MINI-DONKEYS AT OUNCES: Noon-3 pm, “come pet some mini-donkeys at Ounces and help raise funds for the Lords Hill Farm Donkey Rescue program.” (3809 Delridge Way SW)
CROSS-SOUND SWIM TO ALKI: Swimmer Melissa Blaustein of San Francisco is scheduled to swim from Bremerton at 12:30 pm to Alki Point, where she would arrive in the vicinity of 5 pm, according to local distance swimmer Andrew Malinak. Watch for updates this afternoon.
TOUR ALKI POINT LIGHTHOUSE: 1-4 pm, but get there by 3:40 pm. Tour the historic lighthouse with the U.S. Coast Guard Auxiliary. (3201 Alki SW)
SALSA ON ALKI: 5 pm lesson, 6 pm dancing. Live music by Cambalache. Pricing and other details in our calendar listing. (2719 Alki SW)
TASTE OF SUMMER: 5 pm-11 pm at Ounces, “live music from local folk musician Jim Hoehn, specialty summer beer samplers, prizes, local WS food truck Byte Teriyaki.” (3809 Delridge Way SW)
PICKWICK: Live in-store at Easy Street Records at 7 pm, performing songs from their upcoming release. Free. All ages. (California SW/SW Alaska)
ANNIE O’NEILL AND AMY DENIO: 9 pm at Whisky West. No cover. 21+. (6451 California SW)
TRIBUTE BANDS: 9 pm at The Skylark, Idiots Rule (Jane’s Addiction tribute) and Urban Achievers (Led Zeppelin tribute). $8 cover. 21+. (3803 Delridge Way SW)
THREE BANDS: 9 pm at Parliament Tavern – see the bill here. $5 cover. 21+. (4210 SW Admiral Way)

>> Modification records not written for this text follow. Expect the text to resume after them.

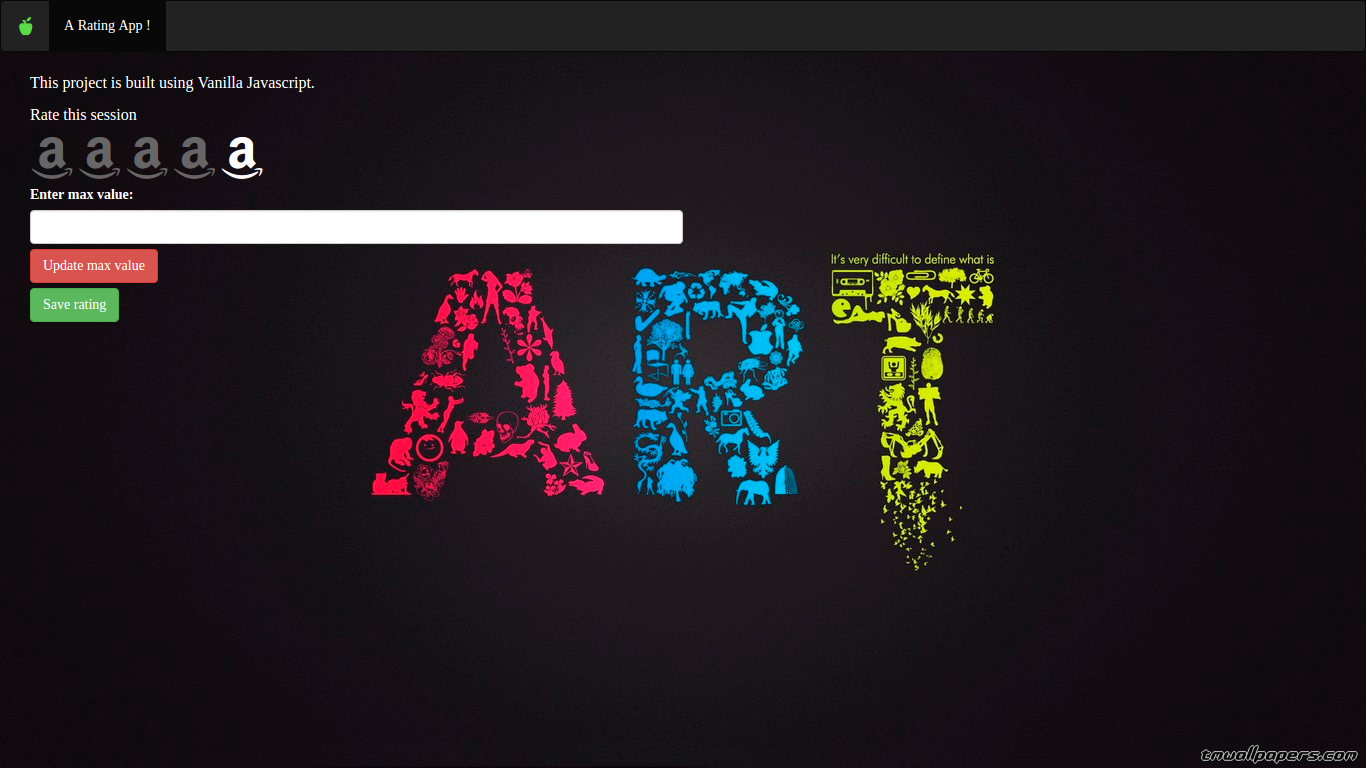
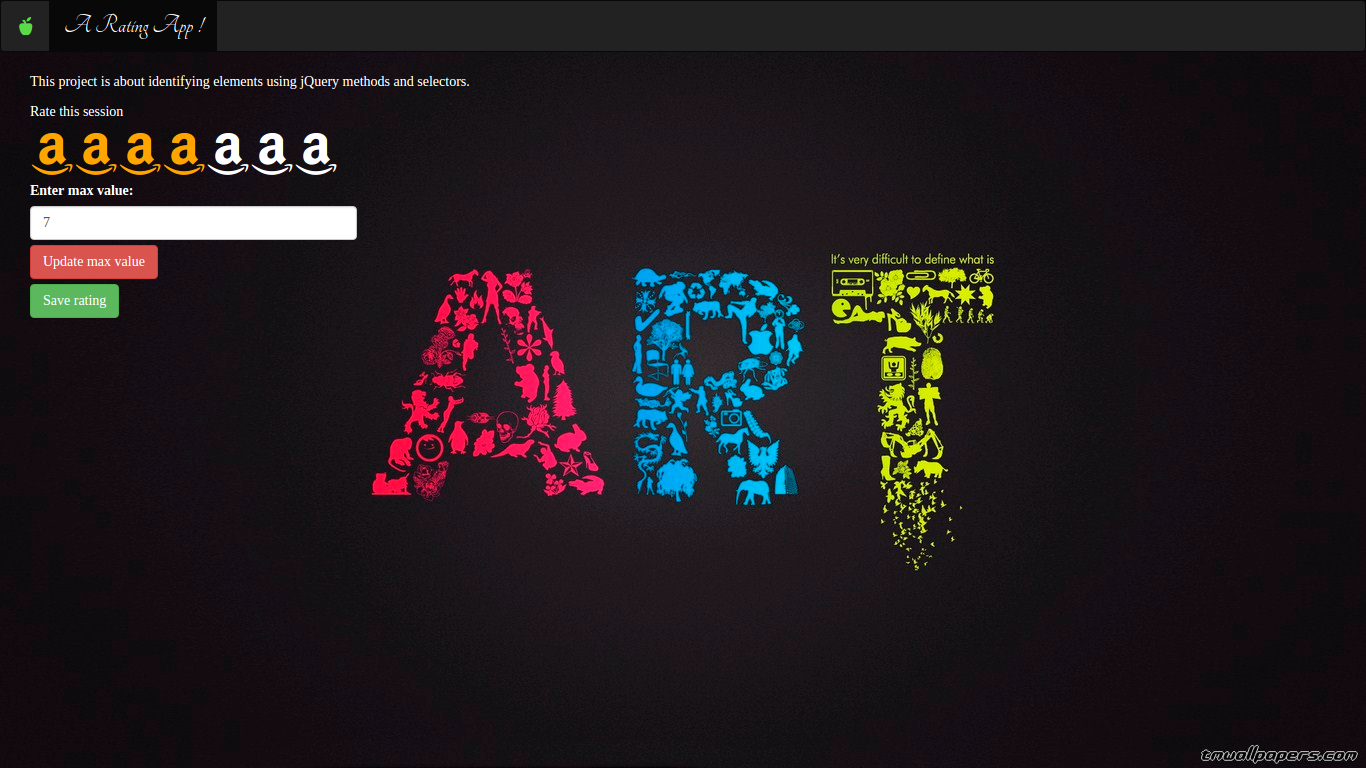
#final update git add --all

Changed region(s): [[0.0, 0.0, 0.5227, 0.4375]]

diff --git a/Rating_System.html b/Rating_System.html
@@ -61,7 +61,7 @@
 
       
     <div class="col-lg-12 col-md-12 col-sm-12 col-xs-12">
-        <div class="col-lg-6 col-md-4 col-sm-4 col-xs-4 padding_o margin-top">
+        <div class="col-lg-3 col-md-4 col-sm-4 col-xs-4 padding_o margin-top">
              <label for="max-value" style="color:white;">Enter max value:</label>
              <input type="text" id="max-value" class="form-control" />
         </div>

diff --git a/css/style.css b/css/style.css
@@ -15,7 +15,7 @@
   }
 
   .rating-chosen {
-   color: #666666;
+   color: orange;
   }
 
   .padding_o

WHAT ELSE IS UP? See for yourself on our complete-calendar page.